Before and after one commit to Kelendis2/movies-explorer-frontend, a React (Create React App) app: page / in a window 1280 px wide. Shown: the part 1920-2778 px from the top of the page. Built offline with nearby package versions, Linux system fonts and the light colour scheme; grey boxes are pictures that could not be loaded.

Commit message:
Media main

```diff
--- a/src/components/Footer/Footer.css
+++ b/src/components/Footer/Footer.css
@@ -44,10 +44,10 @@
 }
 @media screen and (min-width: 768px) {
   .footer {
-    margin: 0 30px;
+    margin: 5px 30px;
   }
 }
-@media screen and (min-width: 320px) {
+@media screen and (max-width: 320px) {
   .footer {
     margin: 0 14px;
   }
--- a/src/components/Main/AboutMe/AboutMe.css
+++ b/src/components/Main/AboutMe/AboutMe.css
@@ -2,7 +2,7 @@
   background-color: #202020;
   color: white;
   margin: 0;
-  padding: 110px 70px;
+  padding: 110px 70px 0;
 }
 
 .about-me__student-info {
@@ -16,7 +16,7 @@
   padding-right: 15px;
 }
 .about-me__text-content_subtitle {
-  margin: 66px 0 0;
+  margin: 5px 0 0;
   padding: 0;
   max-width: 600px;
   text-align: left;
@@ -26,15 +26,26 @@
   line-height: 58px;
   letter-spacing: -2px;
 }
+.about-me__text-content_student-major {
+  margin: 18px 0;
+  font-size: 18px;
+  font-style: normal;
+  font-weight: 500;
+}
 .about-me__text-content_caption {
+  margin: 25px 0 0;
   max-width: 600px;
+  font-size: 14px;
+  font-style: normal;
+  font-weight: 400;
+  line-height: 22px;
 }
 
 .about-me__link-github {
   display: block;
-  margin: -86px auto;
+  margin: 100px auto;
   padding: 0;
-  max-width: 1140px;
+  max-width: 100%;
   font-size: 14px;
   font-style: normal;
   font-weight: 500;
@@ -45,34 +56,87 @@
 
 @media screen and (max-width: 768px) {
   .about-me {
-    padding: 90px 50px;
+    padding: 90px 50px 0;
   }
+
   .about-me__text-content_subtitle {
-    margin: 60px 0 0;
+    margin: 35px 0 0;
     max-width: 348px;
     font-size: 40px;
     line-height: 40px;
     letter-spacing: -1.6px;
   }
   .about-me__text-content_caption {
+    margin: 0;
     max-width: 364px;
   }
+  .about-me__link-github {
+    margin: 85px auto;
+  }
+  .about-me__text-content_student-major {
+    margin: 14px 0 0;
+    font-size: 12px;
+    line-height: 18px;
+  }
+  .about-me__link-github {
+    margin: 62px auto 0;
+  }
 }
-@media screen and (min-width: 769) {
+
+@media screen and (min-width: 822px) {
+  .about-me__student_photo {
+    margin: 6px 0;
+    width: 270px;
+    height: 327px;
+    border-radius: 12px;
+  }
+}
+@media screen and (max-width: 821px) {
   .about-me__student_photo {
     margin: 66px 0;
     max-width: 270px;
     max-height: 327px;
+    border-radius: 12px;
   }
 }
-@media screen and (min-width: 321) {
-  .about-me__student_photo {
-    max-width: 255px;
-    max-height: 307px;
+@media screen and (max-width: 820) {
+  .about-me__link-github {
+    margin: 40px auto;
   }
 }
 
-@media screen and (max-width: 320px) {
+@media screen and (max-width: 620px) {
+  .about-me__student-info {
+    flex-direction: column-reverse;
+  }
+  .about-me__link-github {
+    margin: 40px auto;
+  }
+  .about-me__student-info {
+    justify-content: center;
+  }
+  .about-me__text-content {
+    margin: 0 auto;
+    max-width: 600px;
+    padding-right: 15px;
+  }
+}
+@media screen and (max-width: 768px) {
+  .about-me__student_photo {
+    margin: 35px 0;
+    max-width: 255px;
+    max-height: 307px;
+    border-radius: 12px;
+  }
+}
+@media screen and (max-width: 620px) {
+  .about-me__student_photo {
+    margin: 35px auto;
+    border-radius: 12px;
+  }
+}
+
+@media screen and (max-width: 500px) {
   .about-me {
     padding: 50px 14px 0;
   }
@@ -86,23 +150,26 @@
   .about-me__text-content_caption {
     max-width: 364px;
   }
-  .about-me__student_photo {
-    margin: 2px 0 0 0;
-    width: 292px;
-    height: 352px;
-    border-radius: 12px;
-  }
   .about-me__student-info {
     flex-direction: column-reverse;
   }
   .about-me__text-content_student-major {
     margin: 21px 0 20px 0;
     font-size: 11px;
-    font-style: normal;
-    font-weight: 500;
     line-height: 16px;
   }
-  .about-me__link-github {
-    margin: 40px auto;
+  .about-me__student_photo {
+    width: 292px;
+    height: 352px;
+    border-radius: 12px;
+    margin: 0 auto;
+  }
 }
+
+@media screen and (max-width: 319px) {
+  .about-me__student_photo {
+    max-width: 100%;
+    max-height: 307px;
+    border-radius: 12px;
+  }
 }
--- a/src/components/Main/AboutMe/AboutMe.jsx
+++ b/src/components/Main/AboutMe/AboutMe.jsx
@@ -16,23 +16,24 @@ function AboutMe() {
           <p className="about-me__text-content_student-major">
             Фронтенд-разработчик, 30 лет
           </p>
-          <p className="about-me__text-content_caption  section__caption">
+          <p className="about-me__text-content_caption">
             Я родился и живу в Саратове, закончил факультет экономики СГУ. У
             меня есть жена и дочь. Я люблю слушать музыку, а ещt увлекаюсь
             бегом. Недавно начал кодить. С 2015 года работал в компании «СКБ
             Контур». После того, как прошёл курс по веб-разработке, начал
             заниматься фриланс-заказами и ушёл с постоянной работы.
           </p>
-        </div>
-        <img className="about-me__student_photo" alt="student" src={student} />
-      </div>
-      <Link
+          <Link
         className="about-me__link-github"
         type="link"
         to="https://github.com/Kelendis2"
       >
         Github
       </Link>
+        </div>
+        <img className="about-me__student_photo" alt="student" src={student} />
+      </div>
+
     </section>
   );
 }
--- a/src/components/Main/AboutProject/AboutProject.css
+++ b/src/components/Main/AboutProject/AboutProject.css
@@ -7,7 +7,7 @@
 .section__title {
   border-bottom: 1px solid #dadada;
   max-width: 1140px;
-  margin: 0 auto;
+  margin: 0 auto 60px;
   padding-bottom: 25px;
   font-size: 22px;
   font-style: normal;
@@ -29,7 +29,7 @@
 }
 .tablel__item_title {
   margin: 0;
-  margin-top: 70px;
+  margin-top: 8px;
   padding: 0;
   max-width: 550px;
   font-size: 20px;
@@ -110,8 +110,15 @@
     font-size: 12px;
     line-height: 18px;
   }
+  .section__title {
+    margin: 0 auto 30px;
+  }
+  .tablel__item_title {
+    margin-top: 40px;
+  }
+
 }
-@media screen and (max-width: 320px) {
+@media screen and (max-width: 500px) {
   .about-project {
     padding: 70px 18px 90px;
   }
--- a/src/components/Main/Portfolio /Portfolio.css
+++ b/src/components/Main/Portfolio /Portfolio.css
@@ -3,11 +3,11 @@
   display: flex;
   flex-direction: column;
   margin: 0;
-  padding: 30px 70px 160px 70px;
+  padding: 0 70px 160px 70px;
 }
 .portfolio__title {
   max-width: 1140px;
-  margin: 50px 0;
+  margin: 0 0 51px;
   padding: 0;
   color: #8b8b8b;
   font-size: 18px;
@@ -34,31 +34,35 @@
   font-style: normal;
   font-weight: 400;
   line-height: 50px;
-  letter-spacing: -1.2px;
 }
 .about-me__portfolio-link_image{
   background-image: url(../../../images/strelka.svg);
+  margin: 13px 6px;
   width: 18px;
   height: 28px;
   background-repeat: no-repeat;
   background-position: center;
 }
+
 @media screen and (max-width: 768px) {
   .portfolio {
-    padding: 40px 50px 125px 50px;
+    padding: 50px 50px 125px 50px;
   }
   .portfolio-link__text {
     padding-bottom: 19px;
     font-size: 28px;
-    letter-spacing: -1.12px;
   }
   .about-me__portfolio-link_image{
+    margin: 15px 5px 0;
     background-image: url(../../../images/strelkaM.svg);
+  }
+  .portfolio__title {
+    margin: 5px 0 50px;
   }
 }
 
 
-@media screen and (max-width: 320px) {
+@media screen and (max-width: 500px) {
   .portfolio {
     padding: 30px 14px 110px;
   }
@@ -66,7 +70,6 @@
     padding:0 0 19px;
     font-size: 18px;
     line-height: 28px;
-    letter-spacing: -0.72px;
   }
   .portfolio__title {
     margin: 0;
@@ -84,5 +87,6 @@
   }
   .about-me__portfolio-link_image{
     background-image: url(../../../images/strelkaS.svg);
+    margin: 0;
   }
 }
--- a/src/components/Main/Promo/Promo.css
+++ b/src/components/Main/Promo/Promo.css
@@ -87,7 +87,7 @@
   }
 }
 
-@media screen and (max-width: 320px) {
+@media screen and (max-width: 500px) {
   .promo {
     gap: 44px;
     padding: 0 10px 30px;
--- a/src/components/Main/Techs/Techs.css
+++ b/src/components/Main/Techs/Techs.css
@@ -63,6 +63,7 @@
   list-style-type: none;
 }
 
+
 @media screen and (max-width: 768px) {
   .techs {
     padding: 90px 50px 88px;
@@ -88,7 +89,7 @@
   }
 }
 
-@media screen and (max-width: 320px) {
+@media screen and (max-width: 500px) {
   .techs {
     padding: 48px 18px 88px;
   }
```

Problem statement:
Check each line of the entries above for the word "size". List the ones that have it.

Solved problem:
+  font-size: 18px;
+  font-size: 14px;
   font-size: 14px;
     font-size: 40px;
+    font-size: 12px;
     font-size: 11px;
   font-size: 22px;
   font-size: 20px;
     font-size: 12px;
   font-size: 18px;
     font-size: 28px;
     font-size: 18px;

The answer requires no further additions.